(Records from a data collection)
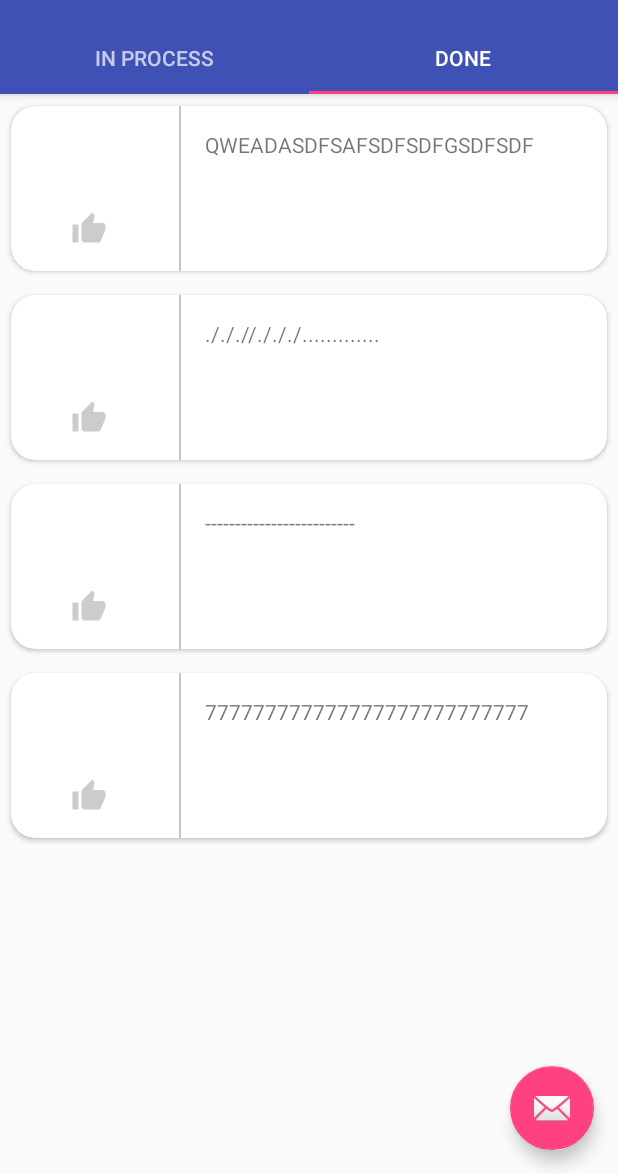
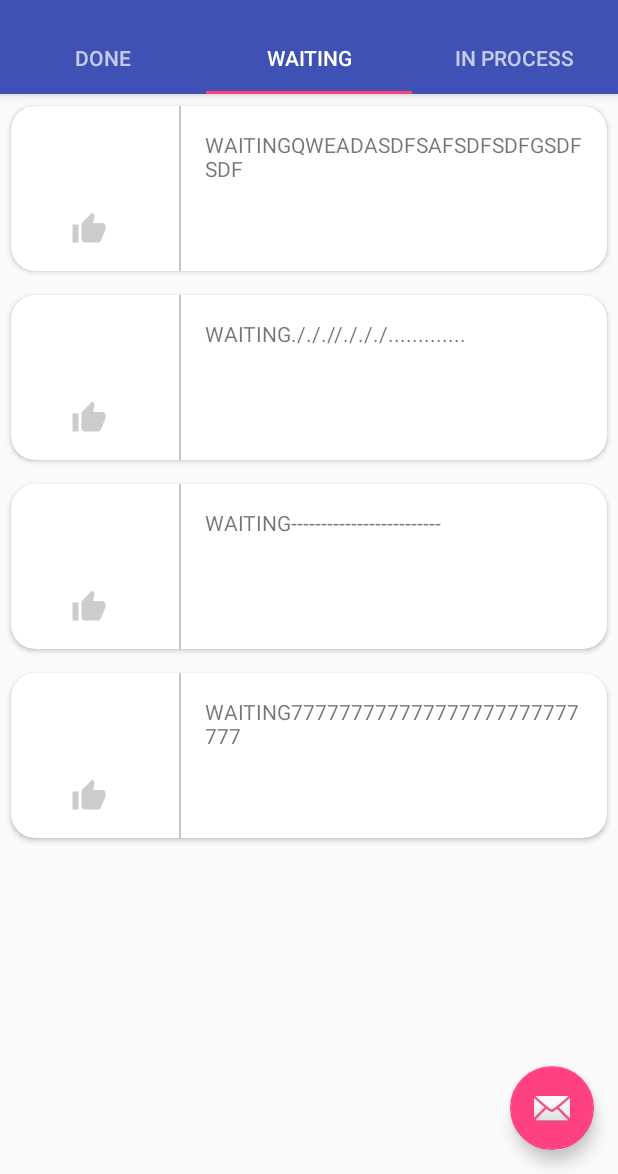
Before and after one commit to AnderWonder/InternshipTask2, an Android app: the screen it shows after launch (RequestsManagerActivity), tab 2 chosen, on a phone screen of 412 x 824 dp, the part 62-1236 px from its top. Run offline under Robolectric (Android 15) with nearby library versions, the phone set to English and light mode, and no system bars.

Commit message:
added RequestsManagerListViewFragment, refactoring

```diff
--- a/app/src/main/java/com/zhizhkin/andrey/internshiptask2/RequestViewer/RequestViewerActivity.java
+++ b/app/src/main/java/com/zhizhkin/andrey/internshiptask2/RequestViewer/RequestViewerActivity.java
@@ -26,6 +26,7 @@ public class RequestViewerActivity extends AppCompatActivity implements View.OnC
         super.onCreate(savedInstanceState);
         setContentView(R.layout.request_viewer_main);
         setSupportActionBar((Toolbar) findViewById(R.id.toolbar));
+        getSupportActionBar().setDisplayHomeAsUpEnabled(true);
 
         createRecyclerView(new RecyclerViewPicassoUriAdapter(getUriListFromAssetsPictures(), this));
         setToastsToTextViewsInLayout((LinearLayout) findViewById(R.id.linearLayoutInScroll));
--- a/app/src/main/java/com/zhizhkin/andrey/internshiptask2/RequestsManager/Adapters/RequestsRecyclerViewAdapter.java
+++ b/app/src/main/java/com/zhizhkin/andrey/internshiptask2/RequestsManager/Adapters/RequestsRecyclerViewAdapter.java
@@ -1,12 +1,12 @@
 package com.zhizhkin.andrey.internshiptask2.RequestsManager.Adapters;
 
-import android.content.Context;
 import android.support.v7.widget.RecyclerView;
 import android.view.LayoutInflater;
 import android.view.View;
 import android.view.ViewGroup;
 
 import com.zhizhkin.andrey.internshiptask2.R;
+import com.zhizhkin.andrey.internshiptask2.RequestsManager.Model.RequestsViewModelBinder;
 import com.zhizhkin.andrey.internshiptask2.RequestsManager.Model.UserRequest;
 
 import java.util.List;
--- a/app/src/main/java/com/zhizhkin/andrey/internshiptask2/RequestsManager/Adapters/RequestsViewPagerFragmentAdapter.java
+++ b/app/src/main/java/com/zhizhkin/andrey/internshiptask2/RequestsManager/Adapters/RequestsViewPagerFragmentAdapter.java
@@ -4,7 +4,7 @@ import android.support.v4.app.Fragment;
 import android.support.v4.app.FragmentManager;
 import android.support.v4.app.FragmentPagerAdapter;
 
-import com.zhizhkin.andrey.internshiptask2.RequestsManager.RequestsFragment;
+import com.zhizhkin.andrey.internshiptask2.RequestsManager.Fragments.RequestsFragment;
 
 import java.util.List;
 
--- a/app/src/main/java/com/zhizhkin/andrey/internshiptask2/RequestsManager/RequestsFragment.java
+++ b/app/src/main/java/com/zhizhkin/andrey/internshiptask2/RequestsManager/Fragments/RequestsFragment.java
@@ -1,4 +1,4 @@
-package com.zhizhkin.andrey.internshiptask2.RequestsManager;
+package com.zhizhkin.andrey.internshiptask2.RequestsManager.Fragments;
 
 
 import android.support.v4.app.Fragment;
--- /dev/null
+++ b/app/src/main/java/com/zhizhkin/andrey/internshiptask2/RequestsManager/Fragments/RequestsFragmentListView.java
@@ -0,0 +1,46 @@
+package com.zhizhkin.andrey.internshiptask2.RequestsManager.Fragments;
+
+import android.os.Bundle;
+import android.view.LayoutInflater;
+import android.view.View;
+import android.view.ViewGroup;
+import android.widget.AdapterView;
+import android.widget.ArrayAdapter;
+import android.widget.ListView;
+
+import com.zhizhkin.andrey.internshiptask2.R;
+import com.zhizhkin.andrey.internshiptask2.RequestsManager.Model.RequestsViewModelBinder;
+import com.zhizhkin.andrey.internshiptask2.RequestsManager.Model.UserRequest;
+
+public class RequestsFragmentListView extends RequestsFragment {
+
+    @Override
+    public View onCreateView(LayoutInflater inflater, ViewGroup container,
+                             Bundle savedInstanceState) {
+        View view = inflater.inflate(R.layout.requests_manager_fragment_listview, container, false);
+        ListView requestsListView = (ListView) view.findViewById(R.id.requestsManagerListView);
+        requestsListView.setAdapter(new ArrayAdapter<UserRequest>(this.getContext(),R.layout.requests_manager_item,mUserRequests){
+            @Override
+            public View getView(int position, View convertView, ViewGroup parent) {
+                View itemView = convertView;
+                if (convertView == null) {
+                    itemView = LayoutInflater.from(parent.getContext())
+                            .inflate(R.layout.requests_manager_item, parent, false);
+                }
+                RequestsViewModelBinder.Bind(itemView, mUserRequests.get(position));
+                return itemView;
+
+            }
+
+        });
+        requestsListView.setOnItemClickListener(new AdapterView.OnItemClickListener() {
+            @Override
+            public void onItemClick(AdapterView<?> parent, View view, int position, long id) {
+                RequestsViewModelBinder.startRequestViewer(mUserRequests.get(position),view);
+            }
+        });
+
+        return view;
+    }
+
+}
--- a/app/src/main/java/com/zhizhkin/andrey/internshiptask2/RequestsManager/RequestsFragmentRecyclerView.java
+++ b/app/src/main/java/com/zhizhkin/andrey/internshiptask2/RequestsManager/Fragments/RequestsFragmentRecyclerView.java
@@ -1,4 +1,4 @@
-package com.zhizhkin.andrey.internshiptask2.RequestsManager;
+package com.zhizhkin.andrey.internshiptask2.RequestsManager.Fragments;
 
 import android.os.Bundle;
 import android.support.v7.widget.LinearLayoutManager;
@@ -6,7 +6,6 @@ import android.support.v7.widget.RecyclerView;
 import android.view.LayoutInflater;
 import android.view.View;
 import android.view.ViewGroup;
-import android.widget.TextView;
 
 import com.zhizhkin.andrey.internshiptask2.R;
 import com.zhizhkin.andrey.internshiptask2.RequestsManager.Adapters.RequestsRecyclerViewAdapter;
--- a/app/src/main/java/com/zhizhkin/andrey/internshiptask2/RequestsManager/Model/RequestsManager.java
+++ b/app/src/main/java/com/zhizhkin/andrey/internshiptask2/RequestsManager/Model/RequestsManager.java
@@ -30,6 +30,10 @@ public class RequestsManager {
         mRequests.add(new UserRequest(UserRequest.StatusType.DONE,"./././/./././............."));
         mRequests.add(new UserRequest(UserRequest.StatusType.DONE,"-------------------------"));
         mRequests.add(new UserRequest(UserRequest.StatusType.DONE,"777777777777777777777777777"));
+        mRequests.add(new UserRequest(UserRequest.StatusType.WAITING,"WAITINGQWEADASDFSAFSDFSDFGSDFSDF"));
+        mRequests.add(new UserRequest(UserRequest.StatusType.WAITING,"WAITING./././/./././............."));
+        mRequests.add(new UserRequest(UserRequest.StatusType.WAITING,"WAITING-------------------------"));
+        mRequests.add(new UserRequest(UserRequest.StatusType.WAITING,"WAITING777777777777777777777777777"));
     }
 
     public List<UserRequest> getRequests(UserRequest.StatusType status){
--- a/app/src/main/java/com/zhizhkin/andrey/internshiptask2/RequestsManager/Adapters/RequestsViewModelBinder.java
+++ b/app/src/main/java/com/zhizhkin/andrey/internshiptask2/RequestsManager/Model/RequestsViewModelBinder.java
@@ -1,4 +1,4 @@
-package com.zhizhkin.andrey.internshiptask2.RequestsManager.Adapters;
+package com.zhizhkin.andrey.internshiptask2.RequestsManager.Model;
 
 import android.content.Intent;
 import android.view.View;
@@ -6,8 +6,6 @@ import android.widget.TextView;
 
 import com.zhizhkin.andrey.internshiptask2.R;
 import com.zhizhkin.andrey.internshiptask2.RequestViewer.RequestViewerActivity;
-import com.zhizhkin.andrey.internshiptask2.RequestsManager.Model.RequestsManager;
-import com.zhizhkin.andrey.internshiptask2.RequestsManager.Model.UserRequest;
 import com.zhizhkin.andrey.internshiptask2.RequestsManager.RequestsManagerActivity;
 
 
--- a/app/src/main/java/com/zhizhkin/andrey/internshiptask2/RequestsManager/RequestsManagerActivity.java
+++ b/app/src/main/java/com/zhizhkin/andrey/internshiptask2/RequestsManager/RequestsManagerActivity.java
@@ -17,6 +17,9 @@ import android.view.MenuItem;
 
 import com.zhizhkin.andrey.internshiptask2.R;
 import com.zhizhkin.andrey.internshiptask2.RequestsManager.Adapters.RequestsViewPagerFragmentAdapter;
+import com.zhizhkin.andrey.internshiptask2.RequestsManager.Fragments.RequestsFragment;
+import com.zhizhkin.andrey.internshiptask2.RequestsManager.Fragments.RequestsFragmentListView;
+import com.zhizhkin.andrey.internshiptask2.RequestsManager.Fragments.RequestsFragmentRecyclerView;
 import com.zhizhkin.andrey.internshiptask2.RequestsManager.Model.RequestsManager;
 import com.zhizhkin.andrey.internshiptask2.RequestsManager.Model.UserRequest;
 
@@ -54,19 +57,20 @@ public class RequestsManagerActivity extends AppCompatActivity
 
         ViewPager viewPager=(ViewPager)findViewById(R.id.requestsManagerViewPager);
         ArrayList<RequestsFragment> pages = new ArrayList<>();
-        RequestsManager requestsManager = RequestsManager.getInstance();
-        UserRequest.StatusType status = UserRequest.StatusType.IN_PROCESS;
-        pages.add((new RequestsFragmentRecyclerView())
-                    .setRequests(requestsManager.getRequests(status))
-                    .setTitle(status.toString()));
-        status = UserRequest.StatusType.DONE;
-        pages.add((new RequestsFragmentRecyclerView())
-                    .setRequests(requestsManager.getRequests(status))
-                    .setTitle(status.toString()));
+        pages.add(createPage(UserRequest.StatusType.DONE, new RequestsFragmentRecyclerView()));
+        pages.add(createPage(UserRequest.StatusType.WAITING, new RequestsFragmentRecyclerView()));
+        pages.add(createPage(UserRequest.StatusType.IN_PROCESS, new RequestsFragmentListView()));
+
         viewPager.setAdapter(new RequestsViewPagerFragmentAdapter(getSupportFragmentManager(),pages));
 
         ((TabLayout) findViewById(R.id.requestsManagerTabLayout)).setupWithViewPager(viewPager);
 
+    }
+
+    private RequestsFragment createPage(UserRequest.StatusType status, RequestsFragment fragment){
+        fragment.setRequests(RequestsManager.getInstance().getRequests(status));
+        fragment.setTitle(status.toString());
+        return fragment;
     }
 
     @Override
--- a/app/src/main/res/layout/requests_manager_fragment_listview.xml
+++ b/app/src/main/res/layout/requests_manager_fragment_listview.xml
@@ -5,7 +5,7 @@
     <ListView
         android:layout_width="wrap_content"
         android:layout_height="wrap_content"
-        android:id="@+id/listView"
+        android:id="@+id/requestsManagerListView"
         android:layout_alignParentTop="true"
         android:layout_centerHorizontal="true" />
 </RelativeLayout>
```
Also changed, not shown: app/src/main/java/com/zhizhkin/andrey/internshiptask2/RequestsManager/Adapters/RequestsListViewAdapter.java (deleted, +0 -47 lines).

■ EXERCISE DIRECTIONS:
Would you copy each line of the records that contains "getRequests"?

■ EXERCISE OUTPUT:
     public List<UserRequest> getRequests(UserRequest.StatusType status){
-                    .setRequests(requestsManager.getRequests(status))
-                    .setRequests(requestsManager.getRequests(status))
+        fragment.setRequests(RequestsManager.getInstance().getRequests(status));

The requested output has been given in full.